Pianist/singer Shirley Horn only played the Monterey Jazz Festival once, and made the most of her performance. Although Horn began her career in the mid-‘50s, her breakthrough didn’t occur until the late ‘80s when she signed a multi-record deal with Verve. By the time Horn brought her trio (including Charles Ables on bass and Steve Williams on drums) to the venerated Monterey Jazz Festival, Horn had released seven albums via Verve and her critical and commercial popularity was higher than at any point in her history.
Horn was best known for slow-tempo ballads, which could have registered rather low with the boisterous MJF crowd, who were notorious at the time for drowning out the music on stage. But Horn enraptures the assembled fans, the audience remaining respectful and attentive throughout. Horn starts her set with a mid-tempo, feisty version of pop standard “Foolin’ Myself,” which sets up listeners for an exquisite reading of Bacharach/David’s oft-done “The Look of Love,” where Horn uses pauses and silence to expertly sustain and highlight the ballad’s intrinsically romantic quality. This tune also showcases Horn’s subtly emotional and sensual singing: Horn never traded in scat or other vocal tricks when she worked the microphone.

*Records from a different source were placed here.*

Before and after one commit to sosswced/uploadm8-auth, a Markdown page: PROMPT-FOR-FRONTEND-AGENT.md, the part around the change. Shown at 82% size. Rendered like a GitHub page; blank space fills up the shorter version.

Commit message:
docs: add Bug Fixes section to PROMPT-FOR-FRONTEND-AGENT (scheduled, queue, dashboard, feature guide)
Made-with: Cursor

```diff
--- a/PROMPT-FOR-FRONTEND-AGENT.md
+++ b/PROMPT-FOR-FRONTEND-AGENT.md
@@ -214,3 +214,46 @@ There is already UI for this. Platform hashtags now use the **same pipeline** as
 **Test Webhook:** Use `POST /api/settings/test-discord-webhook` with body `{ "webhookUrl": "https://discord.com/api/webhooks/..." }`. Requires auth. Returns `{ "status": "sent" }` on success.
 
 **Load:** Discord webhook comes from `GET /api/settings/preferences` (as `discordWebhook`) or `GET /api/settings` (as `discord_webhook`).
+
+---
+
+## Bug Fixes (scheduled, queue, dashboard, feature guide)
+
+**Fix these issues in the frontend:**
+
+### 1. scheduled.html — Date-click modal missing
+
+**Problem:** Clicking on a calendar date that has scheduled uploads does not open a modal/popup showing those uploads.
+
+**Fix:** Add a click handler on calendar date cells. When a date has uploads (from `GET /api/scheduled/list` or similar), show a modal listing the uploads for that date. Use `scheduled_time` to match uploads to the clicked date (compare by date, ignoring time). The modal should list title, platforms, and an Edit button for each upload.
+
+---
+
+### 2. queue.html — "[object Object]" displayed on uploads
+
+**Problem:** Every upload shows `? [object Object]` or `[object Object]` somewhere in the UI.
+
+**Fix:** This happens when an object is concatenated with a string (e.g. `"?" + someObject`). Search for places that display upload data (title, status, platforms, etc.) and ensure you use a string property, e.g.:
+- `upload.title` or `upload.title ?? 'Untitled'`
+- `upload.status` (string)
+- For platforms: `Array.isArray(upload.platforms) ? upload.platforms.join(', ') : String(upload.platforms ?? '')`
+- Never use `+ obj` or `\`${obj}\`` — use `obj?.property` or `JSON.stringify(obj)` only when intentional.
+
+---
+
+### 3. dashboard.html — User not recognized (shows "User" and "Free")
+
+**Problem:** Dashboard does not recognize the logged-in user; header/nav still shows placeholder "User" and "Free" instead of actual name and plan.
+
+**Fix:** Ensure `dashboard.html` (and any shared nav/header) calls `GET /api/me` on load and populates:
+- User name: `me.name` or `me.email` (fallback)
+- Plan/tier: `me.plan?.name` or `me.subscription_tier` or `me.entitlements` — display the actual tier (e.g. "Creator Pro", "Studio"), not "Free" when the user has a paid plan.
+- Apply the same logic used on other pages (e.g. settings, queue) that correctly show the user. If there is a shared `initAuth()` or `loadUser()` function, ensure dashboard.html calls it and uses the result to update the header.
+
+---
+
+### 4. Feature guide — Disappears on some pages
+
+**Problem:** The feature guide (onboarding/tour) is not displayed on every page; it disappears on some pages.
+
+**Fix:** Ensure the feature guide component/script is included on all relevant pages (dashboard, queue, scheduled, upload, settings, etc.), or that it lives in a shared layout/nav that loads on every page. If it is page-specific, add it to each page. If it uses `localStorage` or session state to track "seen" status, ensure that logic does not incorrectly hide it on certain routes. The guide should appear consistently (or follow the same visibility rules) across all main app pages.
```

Horn’s irresistible talent comes through in her cover of composer Larry Marks’ “L.A. Breakdown (And Take Me In),” a beautiful number unfamiliar to most in attendance. Horn commences the reflective narrative as a solo piano/vocal, her disheartened articulation and gorgeous piano deepening the lyrical tale of being down and out in the City of Angels. Horn’s command of ballads is also displayed on an eloquent take of Leon Russell’s “A Song for You,” which Horn had been playing since the early ‘70s. With Horn’s ringing keyboard lines taking the lead, the piece firmly demonstrates Horn’s distinctive style that evoked Hank Jones and made her a favorite of Miles Davis and Quincy Jones.
Horn ends with two cuts associated with other pianists, a rousing rendition of “Hard-Hearted Hannah,” issued on Horn’s 1993 Ray Charles tribute, Light Out of Darkness, and a swinging execution of Oscar Peterson’s “Blues for Big Scotia,” the set’s only instrumental.
Unlike some of the other recent Monterey Jazz Festival live CDs, the sound on Live at the 1994 Monterey Jazz Festival is excellent. Horn’s piano and vocals are recorded clean and full of clarity, and the bass and drums lose none of their nuances. Eight of the 10 tracks on this album were previously heard on NPR’s “Jazz Set” radio program. But the material was remastered for this release, bringing out Ables’ understated bass (though he is sometimes slightly over-modulated), Horn’s whispered vocal intonation, and Williams’ refined cymbal work.
2 Foolin’ Myself
3 The Look Of Love
4 How Am I To Know
5 L.A. Breakdown (And Take Me In)
6 Nice ‘N’ Easy
7 A Song For You
8 I’ve Got The World On A String
9 Here’s To Life
10 Hard Hearted Hannah
11 Blues For Big Scotia
— Doug Simpson